Curbside Outtake: Early ‘70’s De Tomaso Pantera – Likely New Arrival in Tokyo

I try to stroll by Kennie’s MOPAR Service at least once a week just to see what he might have lined up outside his garage.  Typically there’s several of Highland Park’s finest – and last week was no different, with a very nice AAR ‘Cuda waiting for its turn inside.  But there was something else even more rare parked behind it.

I was a little shocked to see this very attractive bright yellow early ‘70s Pantera – every time I’ve stopped by Kennie’s over the past five years he’s had only MOPARs parked outside.  Perhaps he’s broadening the business or maybe doing a friend a favor.

It has to be at least 40 years since I’ve last seen a Pantera in the flesh.  Two things immediately struck me; 1) I had forgotten how low these were – this is a low car; Lotus Europa-low…and 2) It seemed small – my recollection was that these were larger cars, about the same size as a Corvette.  But checking the specs, a 1973 Corvette is 185 inches in length, and an early 70’s Pantera is over a foot and a half shorter.

This one is in excellent condition – and given the black front “safety” bumpers, is a 1973 or later model.  I’m guessing it was restored as it would be next to impossible to keep one in this shape for over 40 years – if I remember correctly, they didn’t have the best reputation for build quality.  I couldn’t get an interior pic because of the reflection, but it was as nice as the outside.  No tags or Japan Compulsory Insurance (JCI) sticker, so maybe this is a new arrival to Japan and the owner is getting it ready to be registered.

Example from Web

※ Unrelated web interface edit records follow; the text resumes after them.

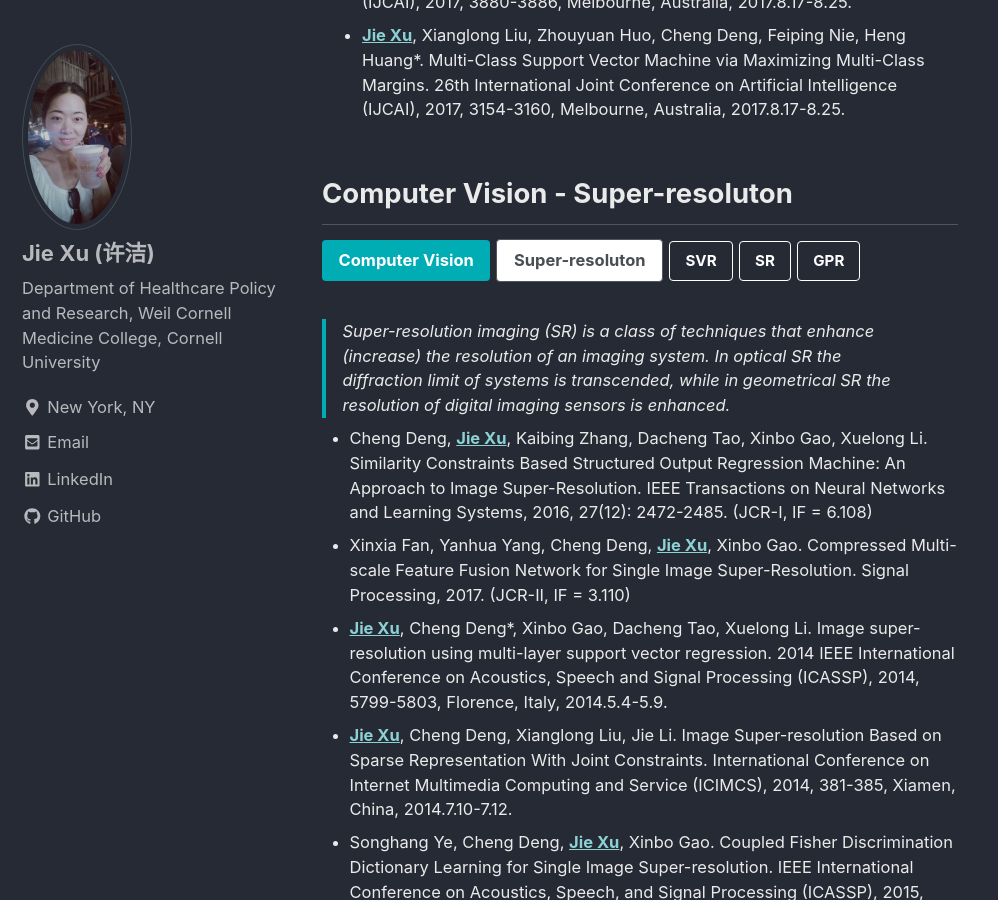
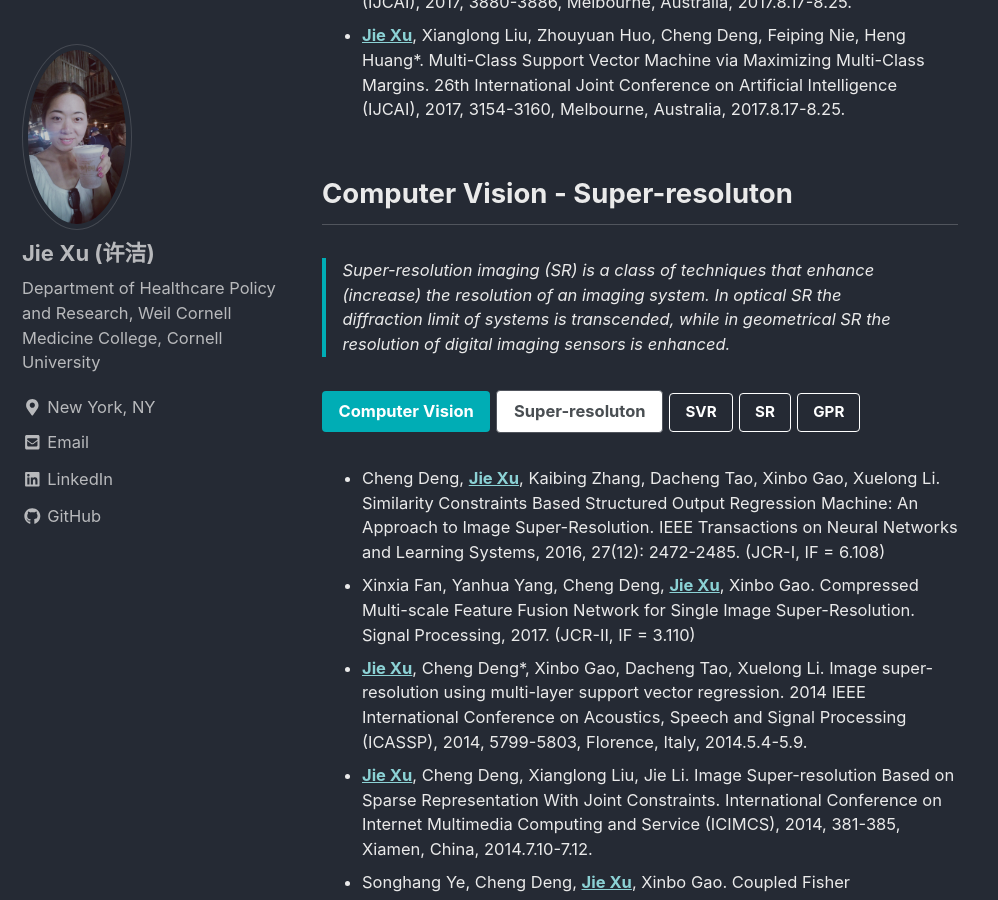
Before and after one commit to jxu1015/jxu1015.github.io, a Jekyll site: the page built from _pages/publications.md, in a window 1280 px wide and 900 px high, scrolled down 1249 px. Shown: the whole window, without its empty margins (0-998 px from the left). Built offline with Jekyll 4.4.1, drawn with Linux system fonts in a browser that asks for light colours; nearby versions of some CDN libraries.

Commit message:
Update publications.md

```diff
--- a/_pages/publications.md
+++ b/_pages/publications.md
@@ -17,16 +17,13 @@ header:
 {: .small}
 
 ## Computer Vision - Super-resoluton
-
+> Super-resolution imaging (SR) is a class of techniques that enhance (increase) the resolution of an imaging system. In optical SR the diffraction limit of systems is transcended, while in geometrical SR the resolution of digital imaging sensors is enhanced.
+{: .small}
 [Computer Vision](https://en.wikipedia.org/wiki/Computer_vision){: .btn .btn--primary .btn--primary}
 [Super-resoluton](https://en.wikipedia.org/wiki/Super-resolution_imaging){: .btn .btn--inverse .btn--primary}
 [SVR](#){: .btn .btn--light-outline .btn--small}
 [SR](#){: .btn .btn--light-outline .btn--small}
 [GPR](#){: .btn .btn--light-outline .btn--small}
-
-> Super-resolution imaging (SR) is a class of techniques that enhance (increase) the resolution of an imaging system. In optical SR the diffraction limit of systems is transcended, while in geometrical SR the resolution of digital imaging sensors is enhanced.
-{: .small}
-
 * Cheng Deng, [**Jie Xu**](https://scholar.google.com/citations?user=kFSu-dgAAAAJ&hl=en), Kaibing Zhang, Dacheng Tao, Xinbo Gao, Xuelong Li. Similarity Constraints Based Structured Output Regression Machine: An Approach to Image Super-Resolution. IEEE Transactions on Neural Networks and Learning Systems, 2016, 27(12): 2472-2485. (JCR-I, IF = 6.108)
 * Xinxia Fan, Yanhua Yang, Cheng Deng, [**Jie Xu**](https://scholar.google.com/citations?user=kFSu-dgAAAAJ&hl=en), Xinbo Gao. Compressed Multi-scale Feature Fusion Network for Single Image Super-Resolution. Signal Processing, 2017.  (JCR-II, IF = 3.110)
 * [**Jie Xu**](https://scholar.google.com/citations?user=kFSu-dgAAAAJ&hl=en), Cheng Deng*, Xinbo Gao, Dacheng Tao, Xuelong Li. Image super-resolution using multi-layer support vector regression. 2014 IEEE International Conference on Acoustics, Speech and Signal Processing (ICASSP), 2014, 5799-5803, Florence, Italy, 2014.5.4-5.9.
```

I’m sure CC readers are familiar with the Pantera’s backstory – developed in 1970 by Argentinean Alejandro de Tomaso, and styled at design house Carrozzeria Ghia in Italy by Tom Tjaarda.  De Tomaso partnered with Ford and the Pantera was sold in the US thorough Lincoln-Mercury dealerships starting in 1971.  Never a good fit with L-M, Ford ended the agreement in 1975 and De Tomaso went on building various versions, each with larger scoops, wheel wells, and rear wings, through 1992.  Pantera’s came with Ford’s 351 cu in “Cleveland” V8 behind the seats, sourced from Dearborn until 1974, and then from Ford of Australia until 1982 (though enough were on hand to last until 1988).  Total production over the 20-year run was only 7,260 cars.

For more on the Pantera, and Alejandro de Tomaso’s other cars, check out Tatra87’s superb post here.

I’m sure that Cleveland makes a nice sound – hopefully I’ll hear it cruising through the neighborhood…it will certainly stand out from the ubiquitous three-cylinder thrum from the sea of “kei” cars…